One major topic this week was the potential deal, IBM is planning to buy RedHat for 34 billion US dollars. This potential deal played a big part in Sebastian Meyen´s opening speech on the first day of the winter jax conference in Munich.
He highlighted the history and Red Hat´s contribution to open source.
By the way, I like Russ Miles´s approach to “chaos engineering” .
My very high-level free interpretation of “chaos engineering” is:
- “Break the system, before it breaks your business!”
From my point of view “chaos engineering” is more or less comparable with testing.
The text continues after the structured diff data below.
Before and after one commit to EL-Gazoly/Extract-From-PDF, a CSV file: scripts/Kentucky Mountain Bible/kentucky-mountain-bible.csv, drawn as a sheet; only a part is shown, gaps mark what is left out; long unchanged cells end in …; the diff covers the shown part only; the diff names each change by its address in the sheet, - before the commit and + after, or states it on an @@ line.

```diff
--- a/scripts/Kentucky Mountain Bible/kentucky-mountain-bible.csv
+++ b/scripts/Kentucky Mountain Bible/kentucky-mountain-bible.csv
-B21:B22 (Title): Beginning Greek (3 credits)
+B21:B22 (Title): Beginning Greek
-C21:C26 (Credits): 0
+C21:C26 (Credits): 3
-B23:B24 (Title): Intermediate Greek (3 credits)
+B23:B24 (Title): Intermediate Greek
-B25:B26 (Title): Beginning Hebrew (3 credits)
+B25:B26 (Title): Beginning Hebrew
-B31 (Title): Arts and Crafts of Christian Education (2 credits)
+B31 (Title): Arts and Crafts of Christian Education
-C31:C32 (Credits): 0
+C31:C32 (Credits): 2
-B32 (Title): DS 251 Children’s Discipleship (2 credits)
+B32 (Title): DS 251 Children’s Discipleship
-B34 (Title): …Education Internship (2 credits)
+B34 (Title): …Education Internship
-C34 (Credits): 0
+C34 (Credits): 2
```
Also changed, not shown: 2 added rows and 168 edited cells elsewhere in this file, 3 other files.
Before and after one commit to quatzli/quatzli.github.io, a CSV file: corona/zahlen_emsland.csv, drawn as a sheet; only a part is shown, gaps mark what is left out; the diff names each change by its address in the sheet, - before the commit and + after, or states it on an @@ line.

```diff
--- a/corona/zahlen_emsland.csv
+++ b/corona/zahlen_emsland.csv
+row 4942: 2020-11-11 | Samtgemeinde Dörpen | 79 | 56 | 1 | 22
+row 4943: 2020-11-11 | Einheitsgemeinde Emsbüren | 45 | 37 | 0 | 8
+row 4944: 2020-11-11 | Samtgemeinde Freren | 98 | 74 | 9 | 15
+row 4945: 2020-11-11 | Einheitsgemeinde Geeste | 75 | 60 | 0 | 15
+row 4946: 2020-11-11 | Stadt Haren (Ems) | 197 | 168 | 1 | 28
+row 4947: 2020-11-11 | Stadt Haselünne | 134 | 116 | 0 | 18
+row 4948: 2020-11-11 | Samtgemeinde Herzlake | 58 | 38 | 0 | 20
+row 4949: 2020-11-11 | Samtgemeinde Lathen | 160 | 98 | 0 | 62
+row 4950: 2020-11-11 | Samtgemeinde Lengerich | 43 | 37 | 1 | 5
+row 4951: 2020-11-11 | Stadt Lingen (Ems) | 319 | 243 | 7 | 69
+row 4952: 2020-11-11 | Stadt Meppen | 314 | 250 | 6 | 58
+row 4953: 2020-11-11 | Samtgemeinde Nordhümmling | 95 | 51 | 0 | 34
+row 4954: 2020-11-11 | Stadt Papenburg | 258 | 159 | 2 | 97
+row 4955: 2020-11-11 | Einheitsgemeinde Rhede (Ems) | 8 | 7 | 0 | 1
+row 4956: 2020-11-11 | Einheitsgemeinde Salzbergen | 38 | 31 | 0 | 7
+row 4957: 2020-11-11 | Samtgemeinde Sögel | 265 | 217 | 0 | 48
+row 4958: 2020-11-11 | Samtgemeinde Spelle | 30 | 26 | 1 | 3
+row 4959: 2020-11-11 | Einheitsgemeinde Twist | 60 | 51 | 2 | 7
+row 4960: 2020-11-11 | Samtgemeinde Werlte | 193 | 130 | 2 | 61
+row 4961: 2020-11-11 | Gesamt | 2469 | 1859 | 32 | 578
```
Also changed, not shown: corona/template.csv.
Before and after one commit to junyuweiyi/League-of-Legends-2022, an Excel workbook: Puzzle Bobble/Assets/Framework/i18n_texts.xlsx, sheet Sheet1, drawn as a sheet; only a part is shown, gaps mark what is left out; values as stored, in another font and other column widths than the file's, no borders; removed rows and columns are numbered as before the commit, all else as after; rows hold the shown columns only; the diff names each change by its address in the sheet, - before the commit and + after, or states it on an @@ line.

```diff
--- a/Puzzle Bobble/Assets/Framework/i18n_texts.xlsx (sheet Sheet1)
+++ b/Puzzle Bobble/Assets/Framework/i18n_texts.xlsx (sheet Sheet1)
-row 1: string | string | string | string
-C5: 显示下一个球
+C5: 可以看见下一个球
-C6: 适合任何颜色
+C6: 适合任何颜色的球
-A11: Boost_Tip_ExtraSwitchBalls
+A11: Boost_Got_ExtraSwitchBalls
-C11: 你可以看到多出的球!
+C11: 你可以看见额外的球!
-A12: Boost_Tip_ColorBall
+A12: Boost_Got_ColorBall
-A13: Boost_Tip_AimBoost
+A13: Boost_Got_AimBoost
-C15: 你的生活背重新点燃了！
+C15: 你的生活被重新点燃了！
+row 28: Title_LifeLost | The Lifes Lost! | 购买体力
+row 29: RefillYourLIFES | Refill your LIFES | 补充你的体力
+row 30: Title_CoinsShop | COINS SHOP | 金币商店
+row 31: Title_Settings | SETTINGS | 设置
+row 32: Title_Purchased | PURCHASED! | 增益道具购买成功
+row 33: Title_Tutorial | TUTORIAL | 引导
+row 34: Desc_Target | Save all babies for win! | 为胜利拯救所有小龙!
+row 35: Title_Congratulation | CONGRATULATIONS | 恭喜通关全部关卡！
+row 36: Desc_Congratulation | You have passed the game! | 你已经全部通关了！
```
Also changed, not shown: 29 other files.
So, I defined more detailed, free interpretations:
- “Don’t be afraid and learn from testing/failure”
- “Bad news … yes, testers want to break your system, but the good news is: they will do it, before you run it in production 😉 “
Open source contribution
A very good match to the open source topic was the keynote from Christopher Ferris.
He asked the good question: Who pays for open source? You can watch his session on youtube here
Christopher Ferris reminded us in his speech that IBM is a major player and contributer in open source, with a high involvement in Apache , Eclipse and Linux during the creation and in development. These three projects are fundamental pillars for the open source business.
There are many other open source projects IBM contributes to, which you can find here on the IBM Developer site.
Christopher Ferris during his keynote.
Open Source in AI
Also, Niklas Heidloff gave a session “Development of AI Applications without Machine Learning Skills”. In this session, Niklas also highlighted the topic open source with the Model Asset eXchange . The Model Asset eXchange contains free, deployable, and trainable code.
It is also very important to understand that these models on Model Asset eXchange are reusable for production, because they have licenses developers can verify.
Image of the session from Niklas Heidloff. Here you can see some impressions from Niklas.
Open Source in Java
Steve Poole highlighted in his session “What’s new for Java in clouds?” that IBM open sourced OpenJ9 (Low memory footprint). Steve also reminded us in his session, that the Java community should be more active and should define the needs for cloud, machine learning and upcoming technologies like Quantum.
Let’s see what’s next?
PS: By the way, you can use the IBM Cloud for free, if you simply create an IBM Lite account. Here you only need an e-mail address.